=== Task details ===
Retype all of the lines below with no changes.

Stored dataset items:
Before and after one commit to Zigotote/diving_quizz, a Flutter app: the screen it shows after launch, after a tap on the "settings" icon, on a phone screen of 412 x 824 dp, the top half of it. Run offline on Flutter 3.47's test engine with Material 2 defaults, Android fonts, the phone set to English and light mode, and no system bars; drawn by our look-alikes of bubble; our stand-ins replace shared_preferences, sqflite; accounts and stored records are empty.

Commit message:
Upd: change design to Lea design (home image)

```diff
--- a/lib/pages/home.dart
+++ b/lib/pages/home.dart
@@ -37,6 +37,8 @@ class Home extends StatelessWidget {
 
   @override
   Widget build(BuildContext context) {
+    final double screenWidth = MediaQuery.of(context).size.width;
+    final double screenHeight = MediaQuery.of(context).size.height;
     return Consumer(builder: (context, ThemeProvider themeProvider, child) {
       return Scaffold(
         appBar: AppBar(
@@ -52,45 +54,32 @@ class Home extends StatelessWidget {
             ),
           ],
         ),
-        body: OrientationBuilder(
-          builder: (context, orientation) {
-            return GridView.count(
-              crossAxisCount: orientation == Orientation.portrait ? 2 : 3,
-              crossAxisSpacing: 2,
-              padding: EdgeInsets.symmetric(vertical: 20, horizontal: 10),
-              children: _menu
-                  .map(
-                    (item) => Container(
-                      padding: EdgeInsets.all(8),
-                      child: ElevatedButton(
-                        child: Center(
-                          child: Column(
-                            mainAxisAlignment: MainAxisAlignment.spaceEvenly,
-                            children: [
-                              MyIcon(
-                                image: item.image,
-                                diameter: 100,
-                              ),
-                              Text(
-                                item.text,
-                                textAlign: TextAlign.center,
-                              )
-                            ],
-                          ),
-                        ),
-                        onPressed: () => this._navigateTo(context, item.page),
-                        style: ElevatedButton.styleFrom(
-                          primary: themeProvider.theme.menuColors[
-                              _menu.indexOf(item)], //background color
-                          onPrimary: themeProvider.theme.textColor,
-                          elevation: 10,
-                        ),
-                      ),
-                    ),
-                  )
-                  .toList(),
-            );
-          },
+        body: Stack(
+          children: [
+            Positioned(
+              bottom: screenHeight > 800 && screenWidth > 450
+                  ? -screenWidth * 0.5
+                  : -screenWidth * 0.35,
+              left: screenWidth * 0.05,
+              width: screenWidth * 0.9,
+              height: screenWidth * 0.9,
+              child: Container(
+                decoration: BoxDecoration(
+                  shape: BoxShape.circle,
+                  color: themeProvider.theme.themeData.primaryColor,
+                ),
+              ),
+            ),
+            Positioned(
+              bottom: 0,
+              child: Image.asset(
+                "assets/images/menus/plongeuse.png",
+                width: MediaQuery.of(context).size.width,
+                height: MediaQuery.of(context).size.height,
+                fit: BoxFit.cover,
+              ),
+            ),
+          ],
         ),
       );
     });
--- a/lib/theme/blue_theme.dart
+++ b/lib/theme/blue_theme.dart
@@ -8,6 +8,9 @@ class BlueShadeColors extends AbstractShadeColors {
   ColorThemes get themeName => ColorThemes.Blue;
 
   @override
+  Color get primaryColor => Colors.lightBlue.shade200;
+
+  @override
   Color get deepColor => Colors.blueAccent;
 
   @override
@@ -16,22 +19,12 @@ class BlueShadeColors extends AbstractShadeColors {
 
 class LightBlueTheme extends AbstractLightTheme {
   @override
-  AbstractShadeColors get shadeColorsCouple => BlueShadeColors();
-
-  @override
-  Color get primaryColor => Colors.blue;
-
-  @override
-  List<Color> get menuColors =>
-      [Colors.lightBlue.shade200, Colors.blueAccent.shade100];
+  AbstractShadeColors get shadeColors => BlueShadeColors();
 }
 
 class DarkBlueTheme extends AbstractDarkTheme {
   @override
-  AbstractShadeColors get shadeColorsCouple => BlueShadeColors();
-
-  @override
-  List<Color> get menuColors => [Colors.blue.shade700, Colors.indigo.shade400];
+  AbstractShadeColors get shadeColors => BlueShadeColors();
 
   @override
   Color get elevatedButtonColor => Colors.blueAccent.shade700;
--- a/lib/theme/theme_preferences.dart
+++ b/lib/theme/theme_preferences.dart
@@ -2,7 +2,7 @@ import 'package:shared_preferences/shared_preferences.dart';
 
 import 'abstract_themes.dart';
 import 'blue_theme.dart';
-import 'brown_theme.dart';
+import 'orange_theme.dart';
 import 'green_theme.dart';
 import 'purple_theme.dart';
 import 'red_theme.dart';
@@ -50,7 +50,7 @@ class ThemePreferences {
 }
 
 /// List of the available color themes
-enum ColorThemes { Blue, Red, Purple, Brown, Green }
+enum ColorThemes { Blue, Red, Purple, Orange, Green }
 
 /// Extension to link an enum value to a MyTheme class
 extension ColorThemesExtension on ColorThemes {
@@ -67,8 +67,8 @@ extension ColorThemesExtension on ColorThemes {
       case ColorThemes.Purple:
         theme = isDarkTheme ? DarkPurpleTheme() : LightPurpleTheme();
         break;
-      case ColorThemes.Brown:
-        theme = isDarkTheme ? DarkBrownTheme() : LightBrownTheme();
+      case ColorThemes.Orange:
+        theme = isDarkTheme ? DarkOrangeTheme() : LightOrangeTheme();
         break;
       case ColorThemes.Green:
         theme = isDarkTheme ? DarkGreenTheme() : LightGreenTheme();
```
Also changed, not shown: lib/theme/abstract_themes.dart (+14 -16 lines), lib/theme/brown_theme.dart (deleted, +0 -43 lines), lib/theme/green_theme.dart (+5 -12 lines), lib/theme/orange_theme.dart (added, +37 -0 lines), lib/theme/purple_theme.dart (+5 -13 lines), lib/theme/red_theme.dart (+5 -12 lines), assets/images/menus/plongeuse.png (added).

=== Response to the exercise ===
Before and after one commit to Zigotote/diving_quizz, a Flutter app: the screen it shows after launch, after a tap on the "settings" icon, on a phone screen of 412 x 824 dp, the top half of it. Run offline on Flutter 3.47's test engine with Material 2 defaults, Android fonts, the phone set to English and light mode, and no system bars; drawn by our look-alikes of bubble; our stand-ins replace shared_preferences, sqflite; accounts and stored records are empty.

Commit message:
Upd: change design to Lea design (home image)

```diff
--- a/lib/pages/home.dart
+++ b/lib/pages/home.dart
@@ -37,6 +37,8 @@ class Home extends StatelessWidget {
 
   @override
   Widget build(BuildContext context) {
+    final double screenWidth = MediaQuery.of(context).size.width;
+    final double screenHeight = MediaQuery.of(context).size.height;
     return Consumer(builder: (context, ThemeProvider themeProvider, child) {
       return Scaffold(
         appBar: AppBar(
@@ -52,45 +54,32 @@ class Home extends StatelessWidget {
             ),
           ],
         ),
-        body: OrientationBuilder(
-          builder: (context, orientation) {
-            return GridView.count(
-              crossAxisCount: orientation == Orientation.portrait ? 2 : 3,
-              crossAxisSpacing: 2,
-              padding: EdgeInsets.symmetric(vertical: 20, horizontal: 10),
-              children: _menu
-                  .map(
-                    (item) => Container(
-                      padding: EdgeInsets.all(8),
-                      child: ElevatedButton(
-                        child: Center(
-                          child: Column(
-                            mainAxisAlignment: MainAxisAlignment.spaceEvenly,
-                            children: [
-                              MyIcon(
-                                image: item.image,
-                                diameter: 100,
-                              ),
-                              Text(
-                                item.text,
-                                textAlign: TextAlign.center,
-                              )
-                            ],
-                          ),
-                        ),
-                        onPressed: () => this._navigateTo(context, item.page),
-                        style: ElevatedButton.styleFrom(
-                          primary: themeProvider.theme.menuColors[
-                              _menu.indexOf(item)], //background color
-                          onPrimary: themeProvider.theme.textColor,
-                          elevation: 10,
-                        ),
-                      ),
-                    ),
-                  )
-                  .toList(),
-            );
-          },
+        body: Stack(
+          children: [
+            Positioned(
+              bottom: screenHeight > 800 && screenWidth > 450
+                  ? -screenWidth * 0.5
+                  : -screenWidth * 0.35,
+              left: screenWidth * 0.05,
+              width: screenWidth * 0.9,
+              height: screenWidth * 0.9,
+              child: Container(
+                decoration: BoxDecoration(
+                  shape: BoxShape.circle,
+                  color: themeProvider.theme.themeData.primaryColor,
+                ),
+              ),
+            ),
+            Positioned(
+              bottom: 0,
+              child: Image.asset(
+                "assets/images/menus/plongeuse.png",
+                width: MediaQuery.of(context).size.width,
+                height: MediaQuery.of(context).size.height,
+                fit: BoxFit.cover,
+              ),
+            ),
+          ],
         ),
       );
     });
--- a/lib/theme/blue_theme.dart
+++ b/lib/theme/blue_theme.dart
@@ -8,6 +8,9 @@ class BlueShadeColors extends AbstractShadeColors {
   ColorThemes get themeName => ColorThemes.Blue;
 
   @override
+  Color get primaryColor => Colors.lightBlue.shade200;
+
+  @override
   Color get deepColor => Colors.blueAccent;
 
   @override
@@ -16,22 +19,12 @@ class BlueShadeColors extends AbstractShadeColors {
 
 class LightBlueTheme extends AbstractLightTheme {
   @override
-  AbstractShadeColors get shadeColorsCouple => BlueShadeColors();
-
-  @override
-  Color get primaryColor => Colors.blue;
-
-  @override
-  List<Color> get menuColors =>
-      [Colors.lightBlue.shade200, Colors.blueAccent.shade100];
+  AbstractShadeColors get shadeColors => BlueShadeColors();
 }
 
 class DarkBlueTheme extends AbstractDarkTheme {
   @override
-  AbstractShadeColors get shadeColorsCouple => BlueShadeColors();
-
-  @override
-  List<Color> get menuColors => [Colors.blue.shade700, Colors.indigo.shade400];
+  AbstractShadeColors get shadeColors => BlueShadeColors();
 
   @override
   Color get elevatedButtonColor => Colors.blueAccent.shade700;
--- a/lib/theme/theme_preferences.dart
+++ b/lib/theme/theme_preferences.dart
@@ -2,7 +2,7 @@ import 'package:shared_preferences/shared_preferences.dart';
 
 import 'abstract_themes.dart';
 import 'blue_theme.dart';
-import 'brown_theme.dart';
+import 'orange_theme.dart';
 import 'green_theme.dart';
 import 'purple_theme.dart';
 import 'red_theme.dart';
@@ -50,7 +50,7 @@ class ThemePreferences {
 }
 
 /// List of the available color themes
-enum ColorThemes { Blue, Red, Purple, Brown, Green }
+enum ColorThemes { Blue, Red, Purple, Orange, Green }
 
 /// Extension to link an enum value to a MyTheme class
 extension ColorThemesExtension on ColorThemes {
@@ -67,8 +67,8 @@ extension ColorThemesExtension on ColorThemes {
       case ColorThemes.Purple:
         theme = isDarkTheme ? DarkPurpleTheme() : LightPurpleTheme();
         break;
-      case ColorThemes.Brown:
-        theme = isDarkTheme ? DarkBrownTheme() : LightBrownTheme();
+      case ColorThemes.Orange:
+        theme = isDarkTheme ? DarkOrangeTheme() : LightOrangeTheme();
         break;
       case ColorThemes.Green:
         theme = isDarkTheme ? DarkGreenTheme() : LightGreenTheme();
```
Also changed, not shown: lib/theme/abstract_themes.dart (+14 -16 lines), lib/theme/brown_theme.dart (deleted, +0 -43 lines), lib/theme/green_theme.dart (+5 -12 lines), lib/theme/orange_theme.dart (added, +37 -0 lines), lib/theme/purple_theme.dart (+5 -13 lines), lib/theme/red_theme.dart (+5 -12 lines), assets/images/menus/plongeuse.png (added).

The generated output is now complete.